■ Revision comparison data ■
*-*-*
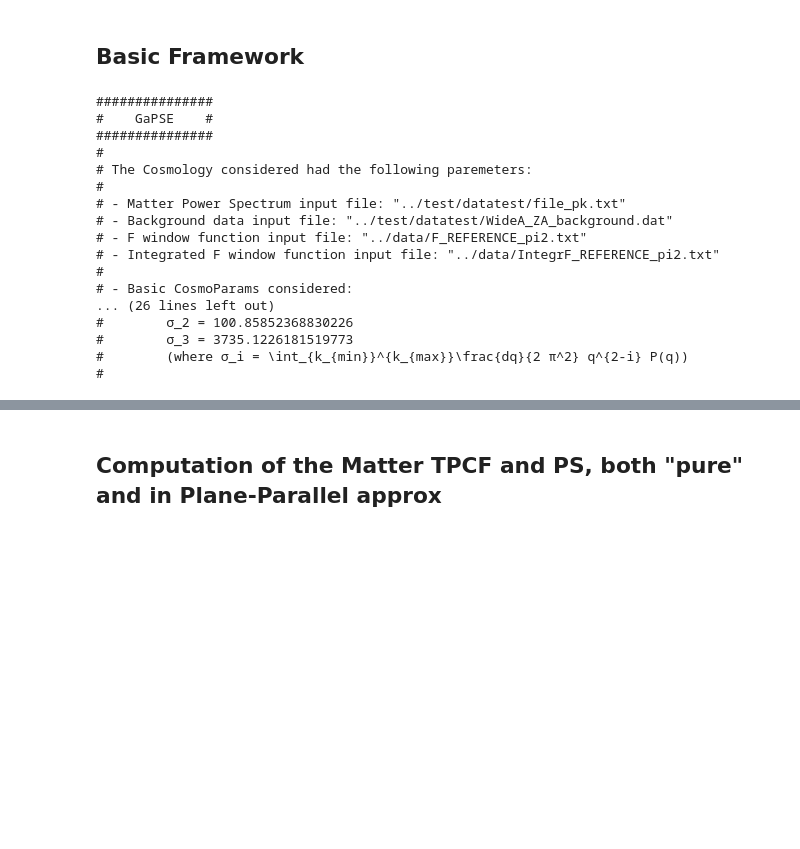
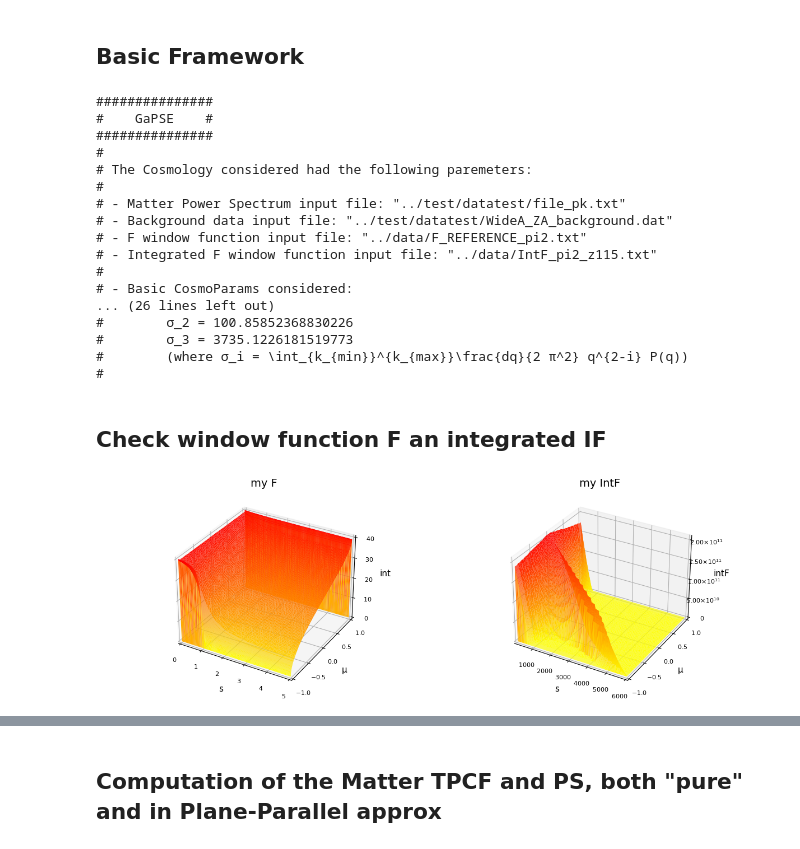
Before and after one commit to foglienimatteo/GaPSE.jl, a Jupyter notebook: ipynbs/Effective_fNL.ipynb, the cells around one changed output, grey strips where cells are left out. Drawn from its saved outputs; the diff is of its cells as text; code cells hidden in the pictures; blank space fills up the shorter version.

```diff
--- a/ipynbs/Effective_fNL.ipynb
+++ b/ipynbs/Effective_fNL.ipynb
@@ -72,28 +97,15 @@ using Printf, LaTeXStrings, Turing, StatsPlots
+# %%
+new_calc_μs = union([μ for μ in -1.0:0.01:(-0.9)],
+        [μ for μ in -0.9:0.05:0.9],
+        [μ for μ in 0.9:0.01:1.0]);
+FILE_IF_MAP = PATH_TO_GAPSE*"data/IntF_pi2_z115.txt"
+
+GaPSE.print_map_IntegratedF(
+    FILE_F_MAP, FILE_IF_MAP,
+    z_min, z_max, new_calc_μs, FILE_BACKGROUND;
+    trap = true, WFI_opts...
+)
 # %%
-FILE_F_MAP = PATH_TO_GAPSE * "data/F_REFERENCE_pi2.txt"
-FILE_IF_MAP = PATH_TO_GAPSE * "data/IntegrF_REFERENCE_pi2.txt"
-FILE_PS = PATH_TO_GAPSE * "test/datatest/file_pk.txt"
-FILE_BACKGROUND = PATH_TO_GAPSE * "test/datatest/WideA_ZA_background.dat"
-
-
-#z_min, z_max, θ_max = 0.05, 0.20, π / 2.0
-z_min, z_max, θ_max = 1.0, 1.5, π / 2.0
-params = GaPSE.CosmoParams(z_min, z_max, θ_max;
-    Ω_b = 0.0489, Ω_cdm = 0.251020, h_0 = 0.70, s_lim=1e-2,
-    s_b = 0.0, 𝑓_evo = 0.0, b = 1.0,
-    IPS_opts = Dict(
-        :fit_left_min => 1e-6, :fit_left_max => 3e-6,
-        :fit_right_min => 1e1, :fit_right_max => 2e1),
-    IPSTools_opts = Dict(
-        :N => 1024, :fit_min => 0.05, :fit_max => 0.5,
-        :con => true, :k_min => 1e-8, :k_max => 10.0),
-    WFI_opts = Dict(
-        :llim => 0.0, :rlim => Inf, :N => 1000,
-         :trap => true, :rtol => 1e-2, :atol => 0.0,
-         :ss_start => 0.0, :ss_step => 10.0,
-         :ss_stop => 0.0),
-);
-
 cosmo = GaPSE.Cosmology(params, FILE_BACKGROUND, FILE_PS, FILE_F_MAP, FILE_IF_MAP);
 
 GaPSE.parameters_used(stdout, cosmo)
@@ -107,7 +119,7 @@ GaPSE.parameters_used(stdout, cosmo)
 # - Matter Power Spectrum input file: "../test/datatest/file_pk.txt"
 # - Background data input file: "../test/datatest/WideA_ZA_background.dat"
 # - F window function input file: "../data/F_REFERENCE_pi2.txt"
-# - Integrated F window function input file: "../data/IntegrF_REFERENCE_pi2.txt"
+# - Integrated F window function input file: "../data/IntF_pi2_z115.txt"
 #
 # - Basic CosmoParams considered:
 ... (26 lines left out)
@@ -115,3 +127,29 @@ GaPSE.parameters_used(stdout, cosmo)
 #        σ_3 = 3735.1226181519773
 #        (where σ_i = \int_{k_{min}}^{k_{max}}\frac{dq}{2 π^2} q^{2-i} P(q))
 #
+# %% [markdown]
+## Check window function F an integrated IF
+# %%
+my_matrix = readdlm(FILE_F_MAP, comments=true)
+my_xs = convert(Vector{Float64}, my_matrix[:,1])
+my_μs = convert(Vector{Float64}, my_matrix[:,2])
+my_Fs = convert(Vector{Float64}, my_matrix[:,3]);
+my_F_grid = GridInterpolations.RectangleGrid( unique(my_μs), unique(my_xs))
+my_spline_F(x, μ) = GridInterpolations.interpolate(my_F_grid, my_Fs, [μ, x]);
+# %%
+my_Imatrix = readdlm(FILE_IF_MAP, comments=true)
+my_Iss = convert(Vector{Float64}, my_Imatrix[:,1])
+my_Iμs = convert(Vector{Float64}, my_Imatrix[:,2])
+my_IFs = convert(Vector{Float64}, my_Imatrix[:,3]);
+my_IF_grid = GridInterpolations.RectangleGrid( unique(my_Iμs), unique(my_Iss))
+my_spline_IF(s, μ) = GridInterpolations.interpolate(my_IF_grid, my_IFs, [μ, s]);
+# %%
+p1 = plot(my_xs, my_μs, my_Fs; xl="s", yl="μ", zl="int",
+    st = :surface, c=cgrad([:yellow, :red]), size=(600, 300),
+    title="my F", legend = false)
+p2 = plot(my_Iss, my_Iμs, my_IFs; xl="s", yl="μ", zl="intF",
+    st = :surface, c=cgrad([:yellow, :red]), size=(600, 300),
+    title="my IntF", legend = false)
+plot(p1, p2, size=(1200, 400))
+# %% [output]
+[figure, added]
```
Also changed, not shown: parts of 12 cells of this notebook, 5 other files.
*-*-*
■ Directions ■
Only the lines containing the word "Dict" should be returned from the data above.

■ Answer to this exercise ■
-    IPS_opts = Dict(
-    IPSTools_opts = Dict(
-    WFI_opts = Dict(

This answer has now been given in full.